I am reading right now Jon Gertner's new book "The Idea Factory: Bell Labs and the Great Age of American Innovation." It tells the stories of experimentation and breakthrough among the theorists and scientists at one of America's most innovative, advanced and anti-Semitic laboratories.
Last night I read further into the development of the transistor, one of the essential building blocks of the digital age. I also came upon this flow chart created by Claude Elwood Shannon. He claimed, and I think he is right, that "all communication systems could be thought of in the same way, regardless of whether they involved a lunchroom conversations, a post-marked letter, or a radio or telephone transmission."
I've worked in the communications business for all my adult life. I used to write catalogs for Montgomery Ward. Houseware ads for Bloomingdale's. Traditional print ads. TV commercials. Websites. Banner ads. Radio commercials. Direct mail. I've created large-scale events. I've even written speeches and annual reports.
What I've learned through the years is that most clients and most agencies forget the middle portion of the schematic above.
They forget there is a noise source which must be overcome.
There are channels, of course, that give themselves permission to ignore noise. They believe their "one-to-one-ness" allows them to be so relevant that they automatically overcome noise. The old direct dicta "list, offer, creative" for instance, says in effect that noise can be obviated by targeting. I fear much of the digital world similarly forgets that noise matters. Great experiences are created but few think about what interferes with viewer's engagement with those experiences.
Today it can be argued that there is more noise in the system than ever before in the history of mankind. Yet most channels, i.e. Facebook make very few provisions for impact. Impact, of course, can come from an adroitly placed conversational thread. But, as so many forget, it can also come from an idea, an execution, a celebrity, the size or the "motion" of an ad.
It never fails to astonish me that TV networks and cable stations refuse to sell media time in uneven increments.

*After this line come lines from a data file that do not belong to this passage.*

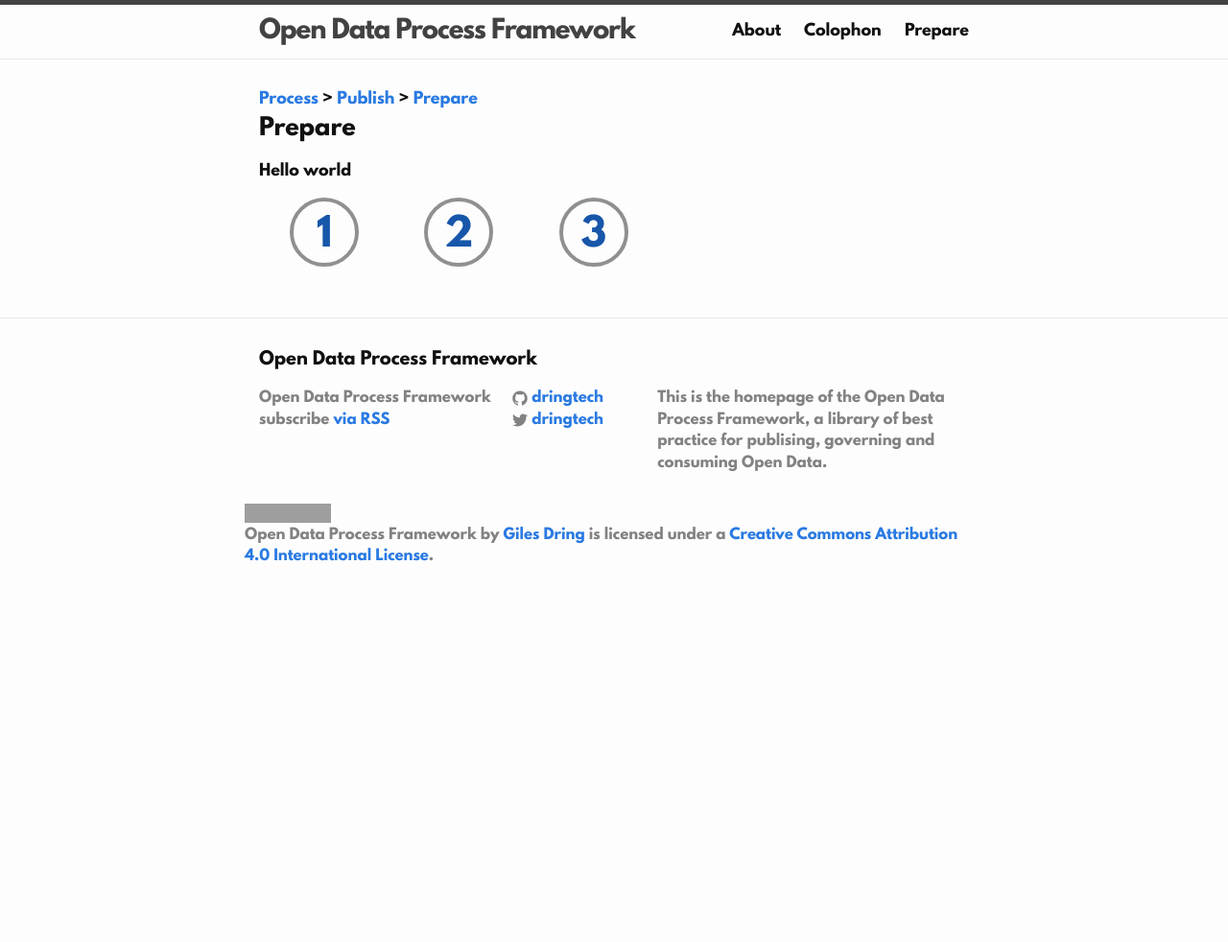
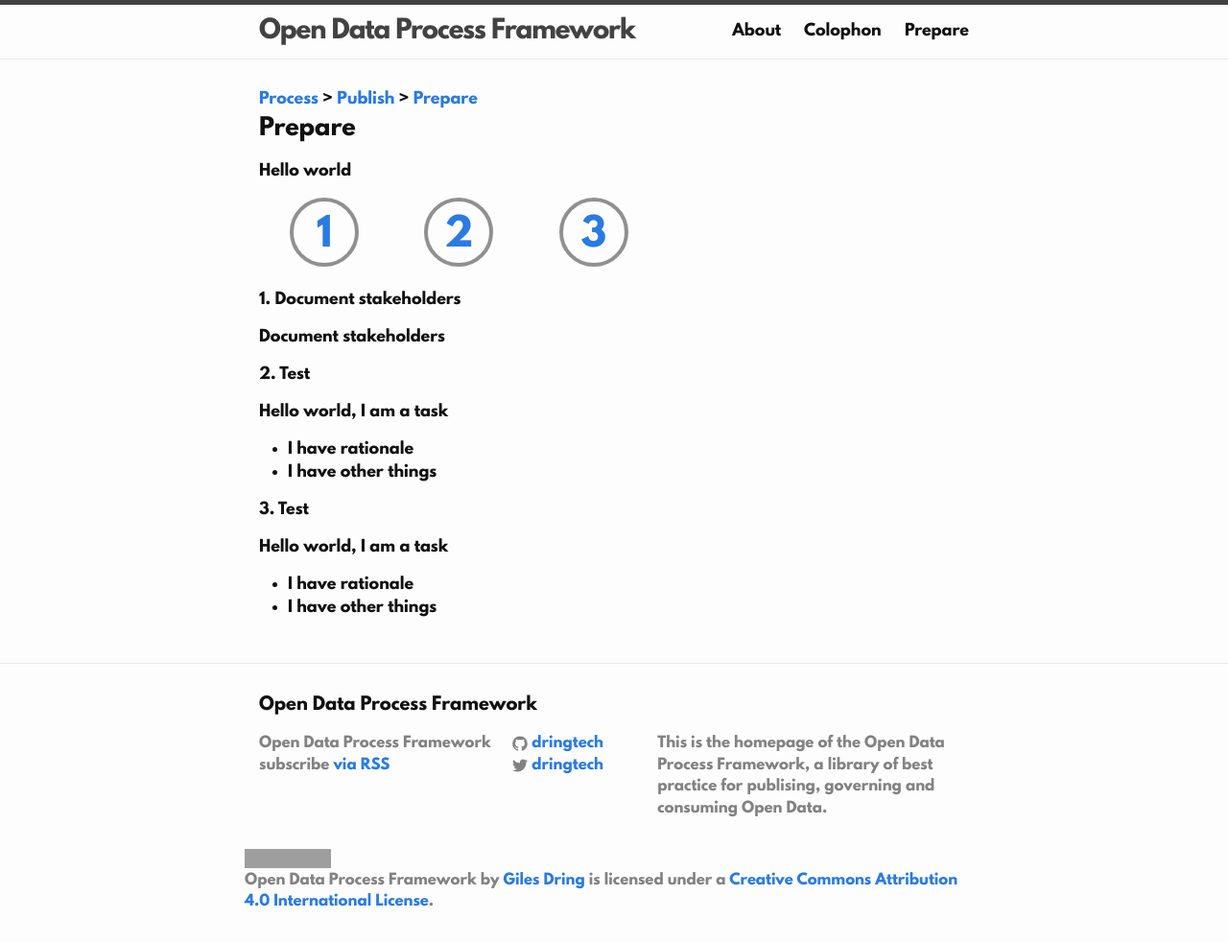
Before and after one commit to dringtech/odpf, a Jekyll site: the page built from process/publish/prepare/index.html, in a window 1280 px wide. Shown: the whole page at 96% size. Built offline with Jekyll 4.4.1, drawn with Linux system fonts in a browser that asks for light colours; before the commit the page ends 900 px from its top, so only the background shows below that; grey boxes are pictures that could not be loaded.

Commit message:
Adding inline process definition

```diff
--- /dev/null
+++ b/_includes/task/document-stakeholders.md
@@ -0,0 +1 @@
+Document stakeholders
--- a/_layouts/phase.html
+++ b/_layouts/phase.html
@@ -15,7 +15,7 @@ layout: default
       <ul>
         {% for task in page.tasks %}
           <li>
-            <a href="">{{ task }}</a>
+            <a href="#{{task | handle }}">{{ forloop.index }}</a>
           </li>
         {% endfor %}
       </ul>
@@ -23,11 +23,13 @@ layout: default
 
   </header>
 
-  <!--
-  <p>HTML</p>
-  {% include task/test.html %}
-
-  <p>Markdown</p>
-  {% include task.html name='test' %} -->
+  <section>
+    {% for task in page.tasks %}
+      <section id='{{ task | handle }}'>
+        <h1>{{forloop.index}}. {{ task | replace: "-"," " | capitalize }}</h1>
+        {% include task.html name=task %}
+      </section>
+    {% endfor %}
+  </section>
 
 </article>
--- a/process/publish/prepare/index.html
+++ b/process/publish/prepare/index.html
@@ -2,9 +2,9 @@
 layout: phase
 title: Prepare
 tasks:
-  - 1
-  - 2
-  - 3
+  - document-stakeholders
+  - test
+  - test
 ---
 <p>
   Hello world
```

If my commercial works best in 27 seconds, or 37 seconds, why can't I buy that time? Computers can make sure that things add up evenly over time. In other words, I should be able to buy a :27 if you can sell someone else a :33?
Our job as communicators involves primarily the overcoming of noise.
We must use every tool and then some to do so.